Another promising drug is Lapatinib, which inhibits EGFR and ErbB2, two growth factors involved in tumor growth (per a 2002 study in the journal Laboratory Investigation). A clinical trial showed that it helped reduce tumor volume and improved hearing in some participants.

Aspirin may also delay growth of acoustic neuromas. Studies have indicated that people with acoustic neuromas taking aspirin for other reasons had reduced tumor volume.

What to expect after treatment for an acoustic neuroma

According to the Cleveland Clinic, most patients can expect to stay in the hospital for two to three days after undergoing surgery to remove an acoustic neuroma. In the days and weeks following the surgery, patients will need to go through several tests. Your doctor may recommend an MRI or other imaging scans to confirm tumor removal and monitor the area. They will also order tests to see how the surgery affects your hearing, facial nerve function, and balance.

A 2022 study in the Journal of Clinical Neuroscience found that frail patients, defined as patients with exhaustion, low physical activity, weakness, slowness, and shrinking, experience worse outcomes after surgery. They are more likely to experience complications such as post-operative infection, facial paralysis, urinary tract infections, and hydrocephalus. They also tend to have longer hospital stays and higher rates of readmission.
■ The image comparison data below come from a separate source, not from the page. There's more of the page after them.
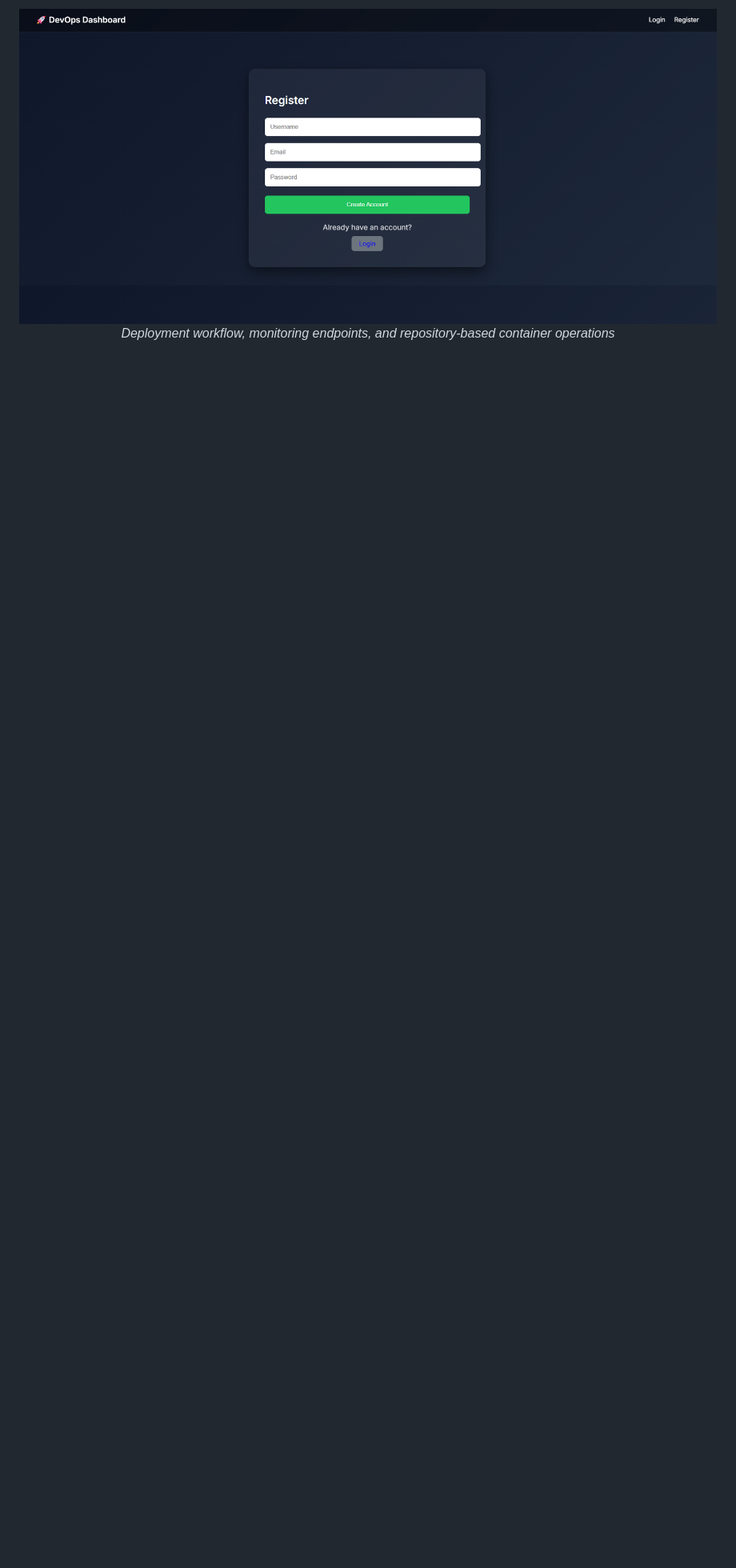
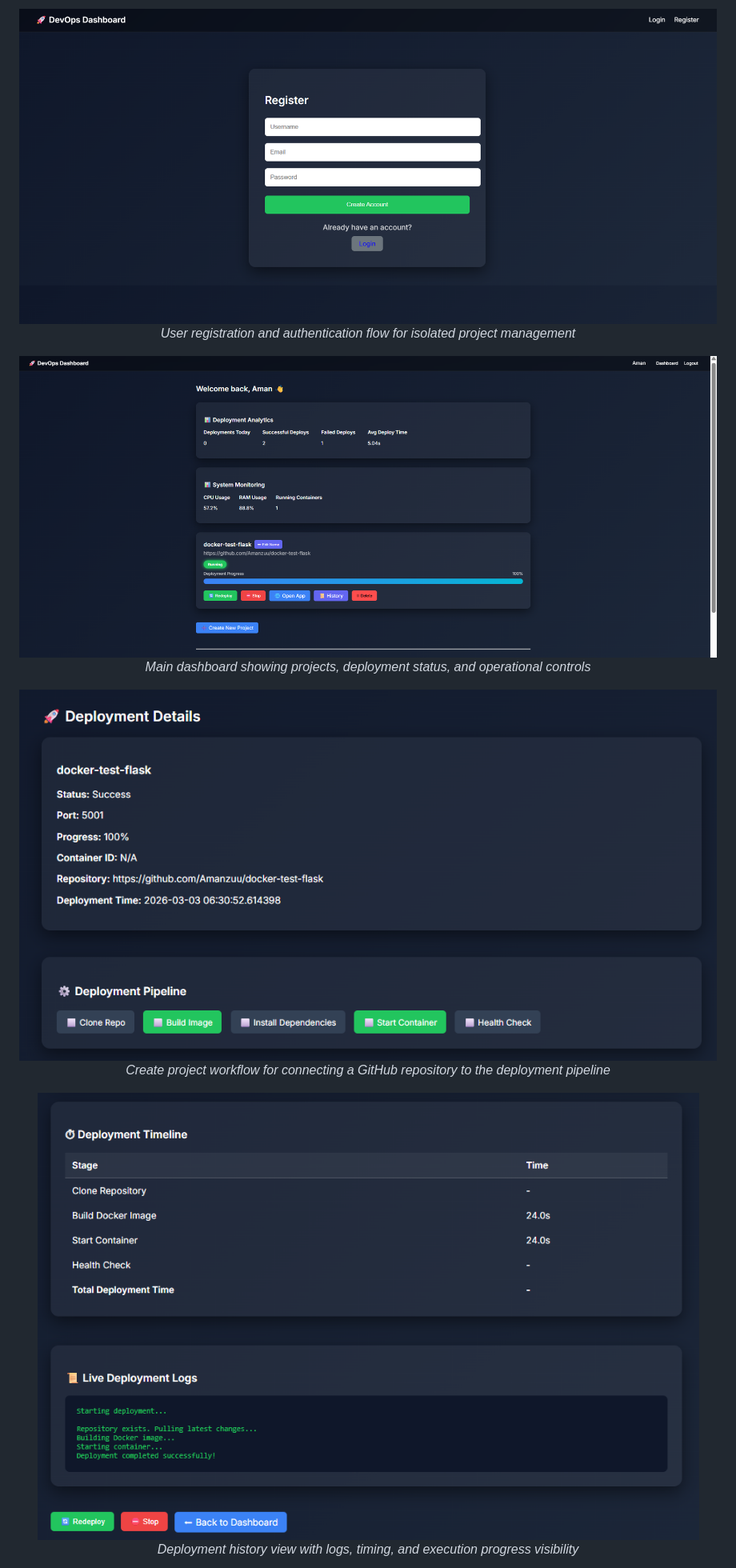
Before and after one commit to Amanzuu/Devops-flask-dashboard, a Markdown page: README.md, the part around one of its changes. Shown at 80% size. GitHub-like rendering; blank space fills up the shorter version.

Commit message:
Add all UI preview images to README

```diff
--- a/README.md
+++ b/README.md
@@ -31,4 +31,21 @@
 
 <div align='center'>
     <img src="./ui-preview-2.png" alt="DevOps Flask Dashboard UI Preview 2" width="900" align="center">
-    <p align="center"><em>Deployment workflow, monitoring endpoints, and repository-based container operations</em></p>
+    <p align="center"><em>User registration and authentication flow for isolated project management</em></p>
+</div>
+
+<div align='center'>
+    <img src="./ui-preview-3.png" alt="DevOps Flask Dashboard UI Preview 3" width="900" align="center">
+    <p align="center"><em>Main dashboard showing projects, deployment status, and operational controls</em></p>
+</div>
+
+<div align='center'>
+    <img src="./ui-preview-4.png" alt="DevOps Flask Dashboard UI Preview 4" width="900" align="center">
+    <p align="center"><em>Create project workflow for connecting a GitHub repository to the deployment pipeline</em></p>
+</div>
+
+<div align='center'>
+    <img src="./ui-preview-5.png" alt="DevOps Flask Dashboard UI Preview 5" width="900" align="center">
+    <p align="center"><em>Deployment history view with logs, timing, and execution progress visibility</em></p>
+</div>
+
```
Also changed, not shown: other parts of README.md (+8 -0 lines).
Patients who have trouble with balance may need to go through vestibular rehabilitation therapy (VRT). According to the Vestibular Disorders Association, VRT is an exercise-based therapy performed by a specialized occupational or physical therapist. It can help patients through habituation, gaze stabilization, and balance therapy. Habituation reduces dizziness caused by quick movements, changes in posture, or visual stimuli. Gaze stabilization helps patients by improving their eye control. Balance training provides patients with customized exercises to help reduce their risk of falling and improve their ability to walk on uneven surfaces.

Restoration of hearing loss after an acoustic neuroma

Patients who lose their hearing because of their acoustic neuroma and its removal often want to restore their hearing. Currently, there are a few options that may restore hearing: contralateral routing of sound aid, bone conduction hearing implant, and auditory brainstem implant (per the Cleveland Clinic). Talk to your doctor and audiologist about the best option for you.

A contralateral routing of sound (CROS) aid uses a microphone-like device to send the sound from the affected ear to the functional ear. This type of hearing aid is an external device.

A bone conduction hearing implant is surgically implanted in the skull behind the affected ear. The implant sends the sound from the affected ear to the functional ear.

The auditory brainstem implant also requires surgery. Here, the surgeon implants the device directly on the brain on its hearing centers. An auditory brainstem implant is a good option for patients with NF2.